Form and Matter
“For which cause I admonish thee, that thou stir up the grace of God which is in thee, by the imposition of my hands.” Timothy 1:6
During this sacrament, the Bishop will lay his hands on the head of the candidate, and pray over him. He will ask God for an outpouring of the Holy Spirit and his gifts according to the ministry the candidate is entering (see CCC1573). The matter that is required for this sacrament is the imposition of hands. This is when the bishop lays his hands on the head of the candidate. The form in which the sacrament occurs is in the prayers that are said during the sacrament that accompany the laying of hands.
Effects of the Sacrament
The effects of this sacrament are an increase in grace, as well as a change in character.
Special grace is required in order to live out this vocation fully. Priests are put in charge of caring for souls and must help lead people to a fuller relationship with Christ. They must devote their lives to the Church and her ministry.
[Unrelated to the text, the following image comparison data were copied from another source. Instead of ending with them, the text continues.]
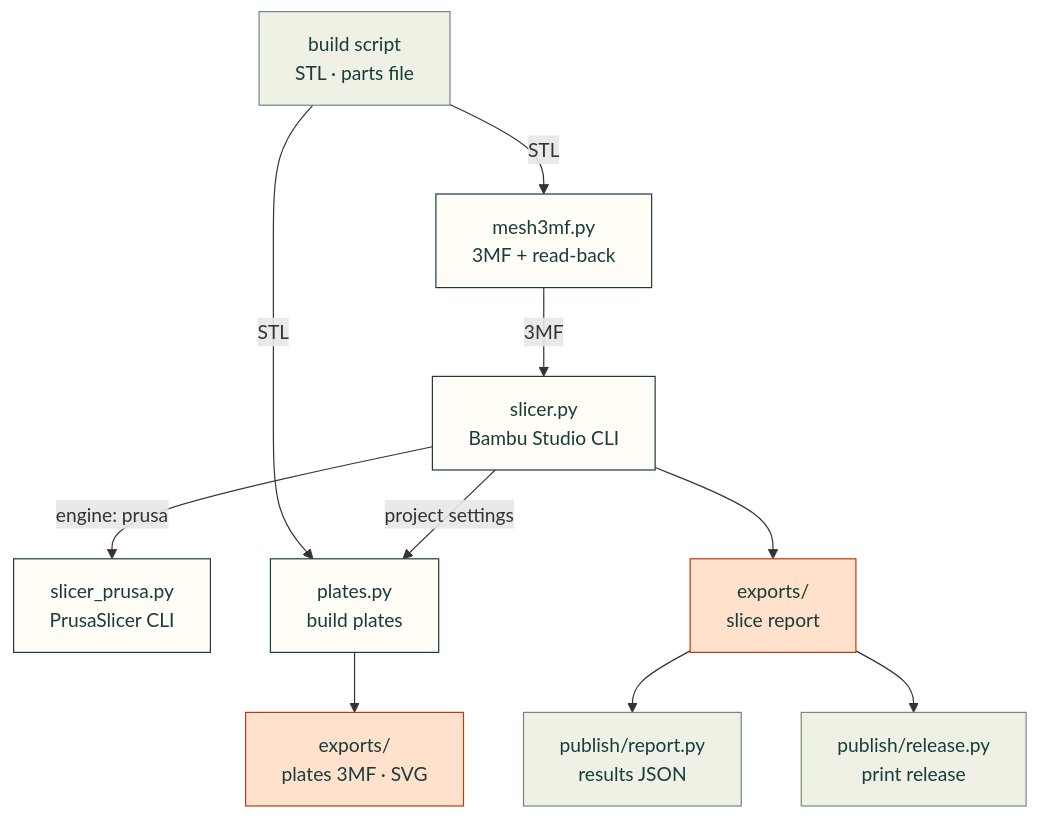
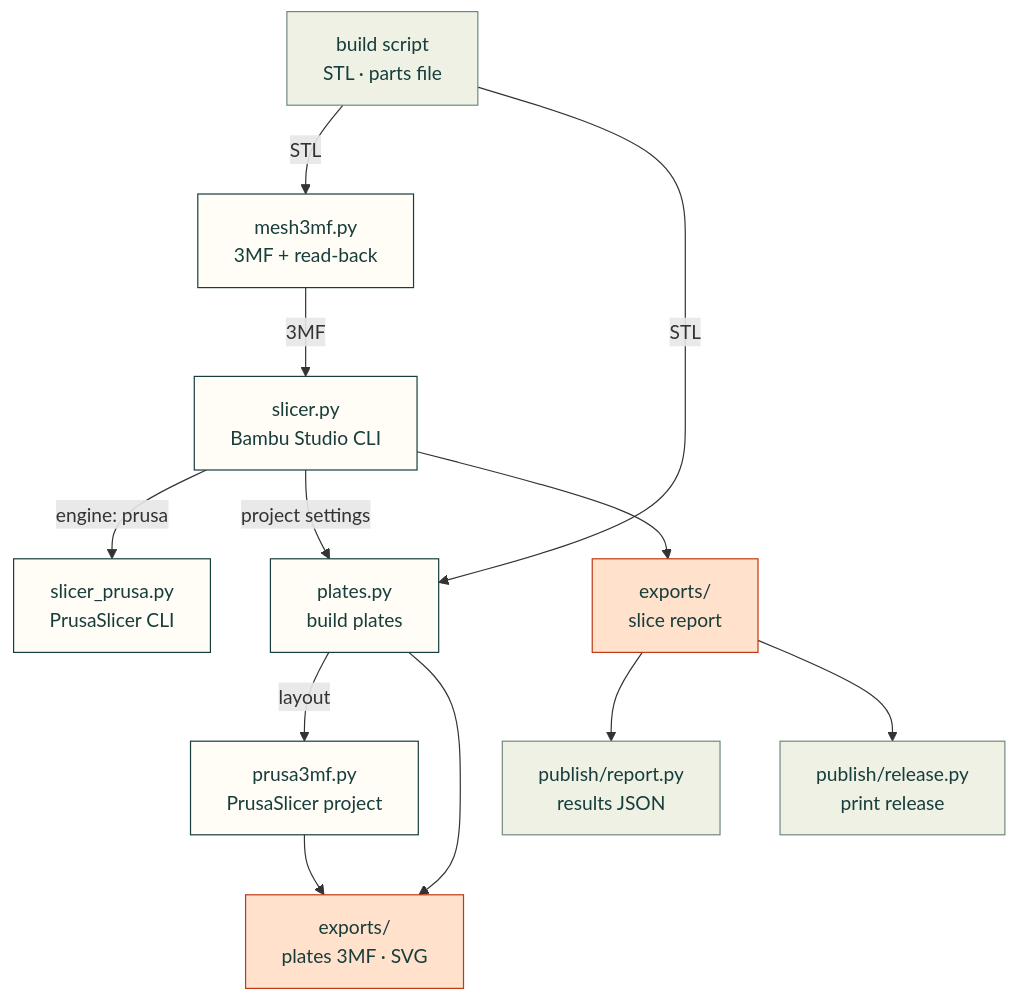
One commit to Valpatel/cad-agent changed the diagram in src/cadagent/manufacturing/README.md. Above: the diagram before and after it, drawn with Mermaid. The commit also changed other lines of this file and 5 other files, not shown here.

First line of the commit message:
feat(manufacturing): PrusaSlicer project 3MF writer (#248)

````diff
--- a/src/cadagent/manufacturing/README.md
+++ b/src/cadagent/manufacturing/README.md
@@ -12,18 +13,20 @@
 ```mermaid
 flowchart TD
     B["build script<br/>STL · parts file"] -->|"STL"| M3["mesh3mf.py<br/>3MF + read-back"]
     M3 -->|"3MF"| SL["slicer.py<br/>Bambu Studio CLI"]
     SL -->|"engine: prusa"| SP["slicer_prusa.py<br/>PrusaSlicer CLI"]
     B -->|"STL"| PL["plates.py<br/>build plates"]
     SL -->|"project settings"| PL
+    PL -->|"layout"| PR["prusa3mf.py<br/>PrusaSlicer project"]
+    PR --> PF
     PL --> PF["exports/<br/>plates 3MF · SVG"]
     SL --> SR["exports/<br/>slice report"]
     SR --> R["publish/report.py<br/>results JSON"]
     SR --> REL["publish/release.py<br/>print release"]
     classDef here fill:#fffdf5,stroke:#173d3c,color:#173d3c
     classDef near fill:#eef1e4,stroke:#6f8a80,color:#173d3c
     classDef out fill:#ffe1cc,stroke:#bd3a12,color:#173d3c
-    class M3,SL,SP,PL here
+    class M3,SL,SP,PL,PR here
     class B,R,REL near
     class SR,PF out
 ```
````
Priests must endure pressures and temptations like any other person, but often to a greater extent. More is expected of them; they are called to achieve a higher standard of holiness than the average person. As representatives for Christ, they must strive for this holiness in order to perform their vocation to its fullest and in a way pleasing to God.
The nature of the person is objectively changed by this sacrament. The office of priest is more than a title; when the bishop lays hands on the man to be ordained, he truly becomes a priest. This ontological change affects him deeply, and is irreversible. He becomes a ‘father’ to the people, and must act as a representative for Christ.
What are the Duties involved?
Bishops are those that receive the fullest of the Sacrament, known as the First Degree of Priesthood. They are able to ordain people into the Priesthood and Diaconate, Observe the Sacrament of Marriage, Baptism, confirmation, Anointing of the Sick, Confession, and The Eucharist. They are also able to dedicate churches and altars, to consecrate chalices and patens and bells, and to preside at the benediction of abbots. Bishops typically oversee a diocese, which consists of many parishes.
Priests are in the second Degree of the Priesthood. They are able to perform all the sacraments except Confirmation and Ordination, and are normally directly responsible for a parish.
The duty of a deacon is to assist the priesthood. They may assist the priest in the celebration of the Eucharist, distribute Holy Communion, assist and bless marriages, proclaim the gospel and preach, preside over funerals, and offer their service to acts of charity.
Why do we need priests?
Without priests, we would have no shepherds guiding the and feeding the flock as Christ asked Peter (John 21:15-19). He administers the Sacraments given to us by Christ. He leads the people closer to Christ with a mission to save souls and lead them to the Sacred Heart of our Lord. In the words of St. Alphonsus Liguori, “The entire Church cannot give to God as much honor, nor obtain so many graces, as a single priest by celebrating a single Mass; for the greatest honor that the whole Church without priests could give to God would consist in offering to Him in sacrifice the lives of all men.”
Pray for the priests all around the world. Pray for them in times where priests are persecuted, for those that have gone astray, and for those that are discerning their vocations.
O God, Who hast appointed Thine only-begotten Son to be the eternal High Priest for the glory of Thy Majesty and the salvation of mankind; grant that they whom He hath chosen to be His ministers and the stewards of His Mysteries, may be found faithful in the fulfillment of the ministry which they have received. Through the same Christ our Lord. Amen.
Check out these Resources!
St. John Chrysostom: Treatise on the Priesthood (excerpt)
St. John Vianney, Patron of Priests: Catechism on the Priesthood
St. Alphonsus Liguori: The Dignity & Duties of the Priest (excerpt)